## [DIRECTIONS]
Write out all the entries word for word, but skip any images.

## [SOURCE MATERIAL]
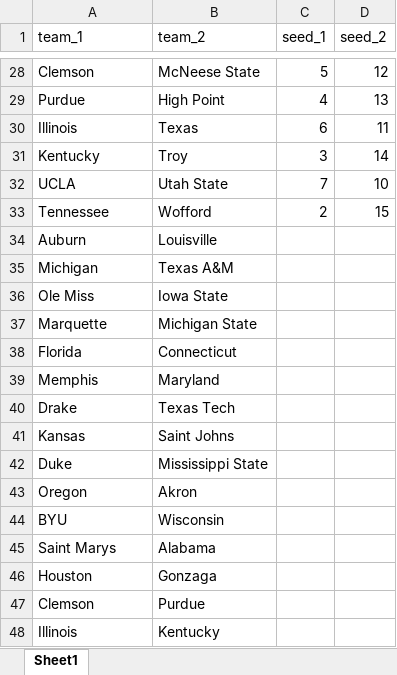
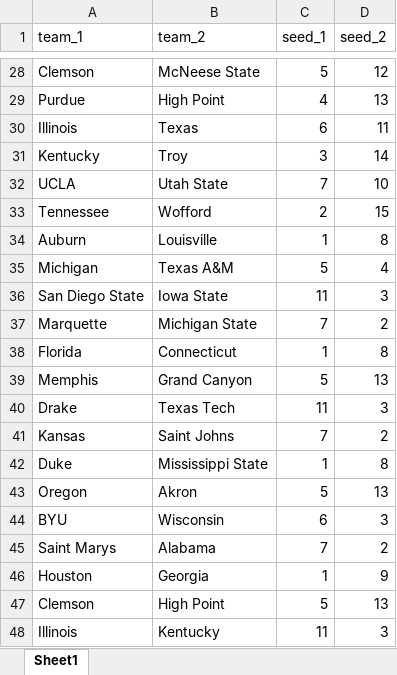
Before and after one commit to alanglinais7/march-madness, an Excel workbook: matchups.xlsx, sheet Sheet1, drawn as a sheet; only a part is shown, gaps mark what is left out; values as stored, in another font and other column widths than the file's, no borders; removed rows and columns are numbered as before the commit, all else as after; the diff covers the shown part only; the diff names each change by its address in the sheet, - before the commit and + after, or states it on an @@ line.

```diff
--- a/matchups.xlsx (sheet Sheet1)
+++ b/matchups.xlsx (sheet Sheet1)
-C34 (seed_1): (empty)
+C34 (seed_1): 1
-D34 (seed_2): (empty)
+D34 (seed_2): 8
-C35 (seed_1): (empty)
+C35 (seed_1): 5
-D35 (seed_2): (empty)
+D35 (seed_2): 4
-row 36: Ole Miss | Iowa State
+row 36: San Diego State | Iowa State | 11 | 3
-C37 (seed_1): (empty)
+C37 (seed_1): 7
-D37 (seed_2): (empty)
+D37 (seed_2): 2
-C38 (seed_1): (empty)
+C38 (seed_1): 1
-D38 (seed_2): (empty)
+D38 (seed_2): 8
-B39 (team_2): Maryland
+B39 (team_2): Grand Canyon
-C39 (seed_1): (empty)
+C39 (seed_1): 5
-D39 (seed_2): (empty)
+D39 (seed_2): 13
-C40 (seed_1): (empty)
+C40 (seed_1): 11
-D40 (seed_2): (empty)
+D40 (seed_2): 3
-C41 (seed_1): (empty)
+C41 (seed_1): 7
-D41 (seed_2): (empty)
+D41 (seed_2): 2
-C42 (seed_1): (empty)
+C42 (seed_1): 1
-D42 (seed_2): (empty)
+D42 (seed_2): 8
-C43 (seed_1): (empty)
+C43 (seed_1): 5
-D43 (seed_2): (empty)
+D43 (seed_2): 13
-C44 (seed_1): (empty)
+C44 (seed_1): 6
-D44 (seed_2): (empty)
+D44 (seed_2): 3
-C45 (seed_1): (empty)
+C45 (seed_1): 7
-D45 (seed_2): (empty)
+D45 (seed_2): 2
-B46 (team_2): Gonzaga
+B46 (team_2): Georgia
-C46 (seed_1): (empty)
+C46 (seed_1): 1
-D46 (seed_2): (empty)
+D46 (seed_2): 9
-row 47: Clemson | Purdue
+row 47: Clemson | High Point | 5 | 13
-C48 (seed_1): (empty)
+C48 (seed_1): 11
-D48 (seed_2): (empty)
+D48 (seed_2): 3
```
Also changed, not shown: 15 added rows and 2 edited cells elsewhere in this sheet, 2 other files.
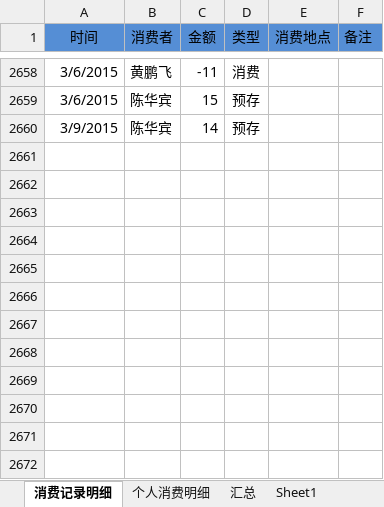
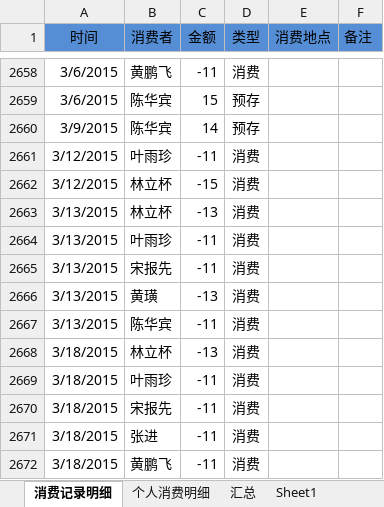
Before and after one commit to junyangren/BillingInfo, an Excel workbook: 充值产品线消费帐单.xlsx, sheet 消费记录明细, drawn as a sheet; only a part is shown, gaps mark what is left out; values as stored, in another font and other column widths than the file's, no borders; conditional formats not drawn; the diff names each change by its address in the sheet, - before the commit and + after, or states it on an @@ line.

```diff
--- a/充值产品线消费帐单.xlsx (sheet 消费记录明细)
+++ b/充值产品线消费帐单.xlsx (sheet 消费记录明细)
+row 2661: 3/12/2015 | 叶雨珍 | -11 | 消费
+row 2662: 3/12/2015 | 林立杯 | -15 | 消费
+row 2663: 3/13/2015 | 林立杯 | -13 | 消费
+row 2664: 3/13/2015 | 叶雨珍 | -11 | 消费
+row 2665: 3/13/2015 | 宋报先 | -11 | 消费
+row 2666: 3/13/2015 | 黄璜 | -13 | 消费
+row 2667: 3/13/2015 | 陈华宾 | -11 | 消费
+row 2668: 3/18/2015 | 林立杯 | -13 | 消费
+row 2669: 3/18/2015 | 叶雨珍 | -11 | 消费
+row 2670: 3/18/2015 | 宋报先 | -11 | 消费
+row 2671: 3/18/2015 | 张进 | -11 | 消费
+row 2672: 3/18/2015 | 黄鹏飞 | -11 | 消费
```
Also changed, not shown: sheet 个人消费明细, sheet 汇总.
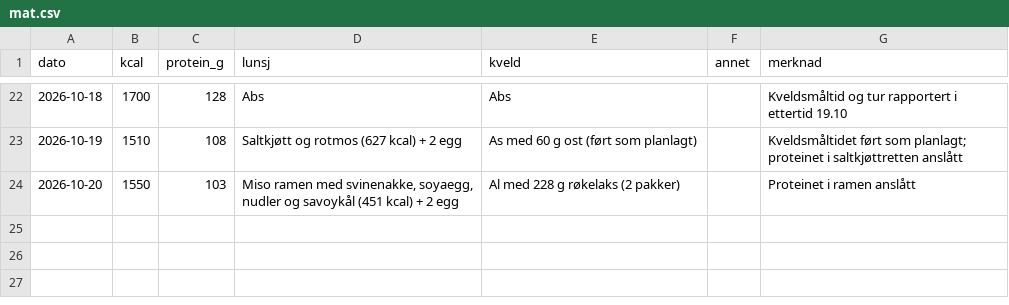
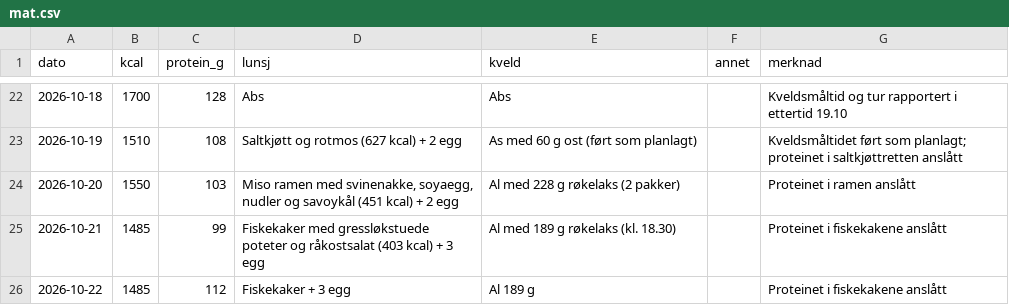
Before and after one commit to oddove-dev/vektagent, a CSV file: data/mat.csv, drawn as a sheet; only a part is shown, gaps mark what is left out; the diff names each change by its address in the sheet, - before the commit and + after, or states it on an @@ line.

```diff
--- a/data/mat.csv
+++ b/data/mat.csv
+row 25: 2026-10-21 | 1485 | 99 | Fiskekaker med gressløkstuede poteter og råkostsalat (403 kcal) + 3 egg | Al med 189 g røkelaks (kl. 18.30) |  | Proteinet i fiskekakene anslått
+row 26: 2026-10-22 | 1485 | 112 | Fiskekaker + 3 egg | Al 189 g |  | Proteinet i fiskekakene anslått
```
Also changed, not shown: data/aktivitet.csv, data/matkilder.csv, 5 other files.
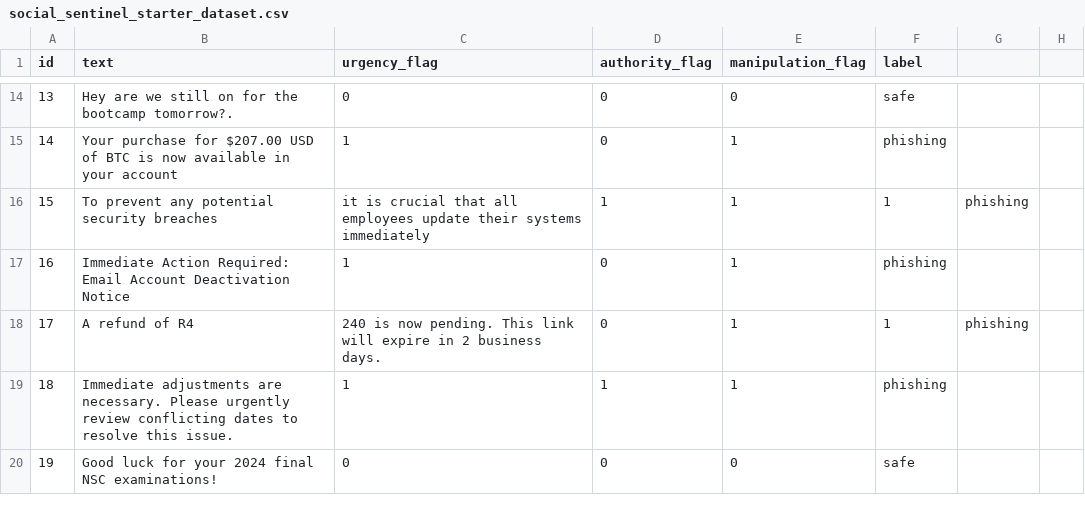
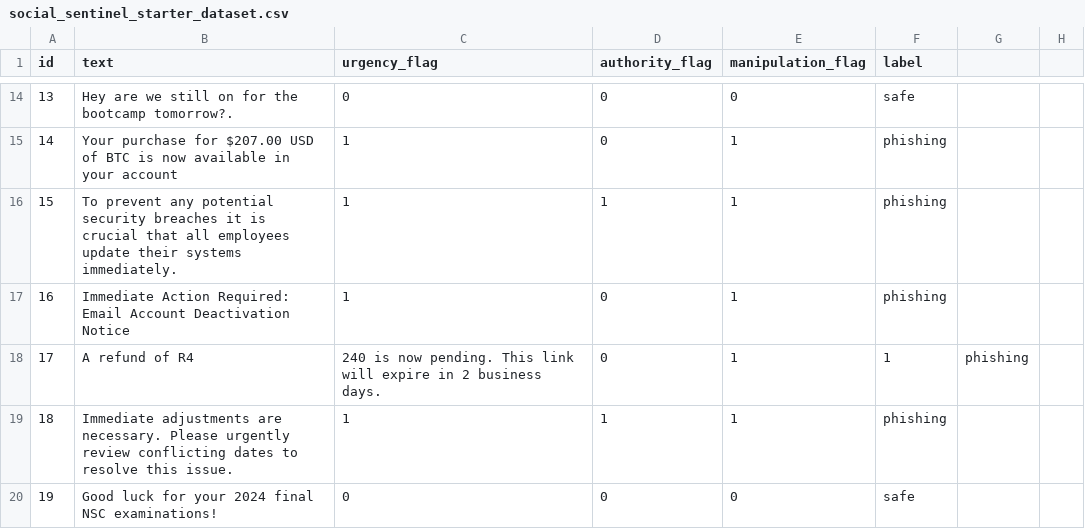
Before and after one commit to Howardwk/Social-Sentinel, a CSV file: social_sentinel_starter_dataset.csv, drawn as a sheet; only a part is shown, gaps mark what is left out.

Commit message:
Fix punctuation in phishing warning message
Removed a comma for improved sentence clarity.

```diff
--- a/social_sentinel_starter_dataset.csv
+++ b/social_sentinel_starter_dataset.csv
@@ -15,3 +15,3 @@ id,text,urgency_flag,authority_flag,manipulation_flag,label
 14,Your purchase for $207.00 USD of BTC is now available in your account,1,0,1,phishing
-15,To prevent any potential security breaches, it is crucial that all employees update their systems immediately,1,1,1,phishing
+15,To prevent any potential security breaches it is crucial that all employees update their systems immediately.,1,1,1,phishing
 16,Immediate Action Required: Email Account Deactivation Notice,1,0,1,phishing
```
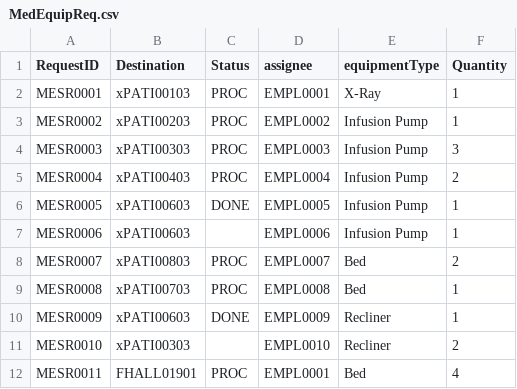
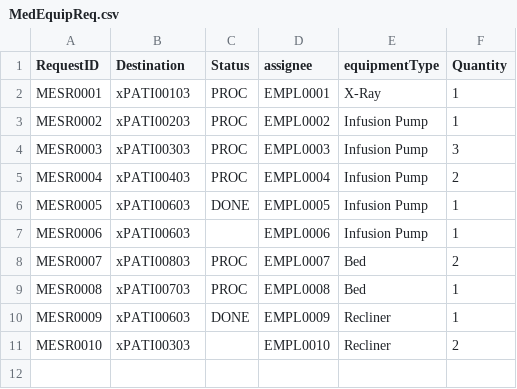
Before and after one commit to nadavk2002/CS3733-D22-Team-X-Prototype-1, a CSV file: MedEquipReq.csv, drawn as a sheet; the diff names each change by its address in the sheet, - before the commit and + after, or states it on an @@ line.

```diff
--- a/MedEquipReq.csv
+++ b/MedEquipReq.csv
-row 12: MESR0011 | FHALL01901 | PROC | EMPL0001 | Bed | 4
```
Also changed, not shown: GiftDeliveryRequests.csv, LabServiceRequests.csv, 39 other files.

## [EXPECTED ANSWER]
Before and after one commit to alanglinais7/march-madness, an Excel workbook: matchups.xlsx, sheet Sheet1, drawn as a sheet; only a part is shown, gaps mark what is left out; values as stored, in another font and other column widths than the file's, no borders; removed rows and columns are numbered as before the commit, all else as after; the diff covers the shown part only; the diff names each change by its address in the sheet, - before the commit and + after, or states it on an @@ line.

```diff
--- a/matchups.xlsx (sheet Sheet1)
+++ b/matchups.xlsx (sheet Sheet1)
-C34 (seed_1): (empty)
+C34 (seed_1): 1
-D34 (seed_2): (empty)
+D34 (seed_2): 8
-C35 (seed_1): (empty)
+C35 (seed_1): 5
-D35 (seed_2): (empty)
+D35 (seed_2): 4
-row 36: Ole Miss | Iowa State
+row 36: San Diego State | Iowa State | 11 | 3
-C37 (seed_1): (empty)
+C37 (seed_1): 7
-D37 (seed_2): (empty)
+D37 (seed_2): 2
-C38 (seed_1): (empty)
+C38 (seed_1): 1
-D38 (seed_2): (empty)
+D38 (seed_2): 8
-B39 (team_2): Maryland
+B39 (team_2): Grand Canyon
-C39 (seed_1): (empty)
+C39 (seed_1): 5
-D39 (seed_2): (empty)
+D39 (seed_2): 13
-C40 (seed_1): (empty)
+C40 (seed_1): 11
-D40 (seed_2): (empty)
+D40 (seed_2): 3
-C41 (seed_1): (empty)
+C41 (seed_1): 7
-D41 (seed_2): (empty)
+D41 (seed_2): 2
-C42 (seed_1): (empty)
+C42 (seed_1): 1
-D42 (seed_2): (empty)
+D42 (seed_2): 8
-C43 (seed_1): (empty)
+C43 (seed_1): 5
-D43 (seed_2): (empty)
+D43 (seed_2): 13
-C44 (seed_1): (empty)
+C44 (seed_1): 6
-D44 (seed_2): (empty)
+D44 (seed_2): 3
-C45 (seed_1): (empty)
+C45 (seed_1): 7
-D45 (seed_2): (empty)
+D45 (seed_2): 2
-B46 (team_2): Gonzaga
+B46 (team_2): Georgia
-C46 (seed_1): (empty)
+C46 (seed_1): 1
-D46 (seed_2): (empty)
+D46 (seed_2): 9
-row 47: Clemson | Purdue
+row 47: Clemson | High Point | 5 | 13
-C48 (seed_1): (empty)
+C48 (seed_1): 11
-D48 (seed_2): (empty)
+D48 (seed_2): 3
```
Also changed, not shown: 15 added rows and 2 edited cells elsewhere in this sheet, 2 other files.
Before and after one commit to junyangren/BillingInfo, an Excel workbook: 充值产品线消费帐单.xlsx, sheet 消费记录明细, drawn as a sheet; only a part is shown, gaps mark what is left out; values as stored, in another font and other column widths than the file's, no borders; conditional formats not drawn; the diff names each change by its address in the sheet, - before the commit and + after, or states it on an @@ line.

```diff
--- a/充值产品线消费帐单.xlsx (sheet 消费记录明细)
+++ b/充值产品线消费帐单.xlsx (sheet 消费记录明细)
+row 2661: 3/12/2015 | 叶雨珍 | -11 | 消费
+row 2662: 3/12/2015 | 林立杯 | -15 | 消费
+row 2663: 3/13/2015 | 林立杯 | -13 | 消费
+row 2664: 3/13/2015 | 叶雨珍 | -11 | 消费
+row 2665: 3/13/2015 | 宋报先 | -11 | 消费
+row 2666: 3/13/2015 | 黄璜 | -13 | 消费
+row 2667: 3/13/2015 | 陈华宾 | -11 | 消费
+row 2668: 3/18/2015 | 林立杯 | -13 | 消费
+row 2669: 3/18/2015 | 叶雨珍 | -11 | 消费
+row 2670: 3/18/2015 | 宋报先 | -11 | 消费
+row 2671: 3/18/2015 | 张进 | -11 | 消费
+row 2672: 3/18/2015 | 黄鹏飞 | -11 | 消费
```
Also changed, not shown: sheet 个人消费明细, sheet 汇总.
Before and after one commit to oddove-dev/vektagent, a CSV file: data/mat.csv, drawn as a sheet; only a part is shown, gaps mark what is left out; the diff names each change by its address in the sheet, - before the commit and + after, or states it on an @@ line.

```diff
--- a/data/mat.csv
+++ b/data/mat.csv
+row 25: 2026-10-21 | 1485 | 99 | Fiskekaker med gressløkstuede poteter og råkostsalat (403 kcal) + 3 egg | Al med 189 g røkelaks (kl. 18.30) |  | Proteinet i fiskekakene anslått
+row 26: 2026-10-22 | 1485 | 112 | Fiskekaker + 3 egg | Al 189 g |  | Proteinet i fiskekakene anslått
```
Also changed, not shown: data/aktivitet.csv, data/matkilder.csv, 5 other files.
Before and after one commit to Howardwk/Social-Sentinel, a CSV file: social_sentinel_starter_dataset.csv, drawn as a sheet; only a part is shown, gaps mark what is left out.

Commit message:
Fix punctuation in phishing warning message
Removed a comma for improved sentence clarity.

```diff
--- a/social_sentinel_starter_dataset.csv
+++ b/social_sentinel_starter_dataset.csv
@@ -15,3 +15,3 @@ id,text,urgency_flag,authority_flag,manipulation_flag,label
 14,Your purchase for $207.00 USD of BTC is now available in your account,1,0,1,phishing
-15,To prevent any potential security breaches, it is crucial that all employees update their systems immediately,1,1,1,phishing
+15,To prevent any potential security breaches it is crucial that all employees update their systems immediately.,1,1,1,phishing
 16,Immediate Action Required: Email Account Deactivation Notice,1,0,1,phishing
```
Before and after one commit to nadavk2002/CS3733-D22-Team-X-Prototype-1, a CSV file: MedEquipReq.csv, drawn as a sheet; the diff names each change by its address in the sheet, - before the commit and + after, or states it on an @@ line.

```diff
--- a/MedEquipReq.csv
+++ b/MedEquipReq.csv
-row 12: MESR0011 | FHALL01901 | PROC | EMPL0001 | Bed | 4
```
Also changed, not shown: GiftDeliveryRequests.csv, LabServiceRequests.csv, 39 other files.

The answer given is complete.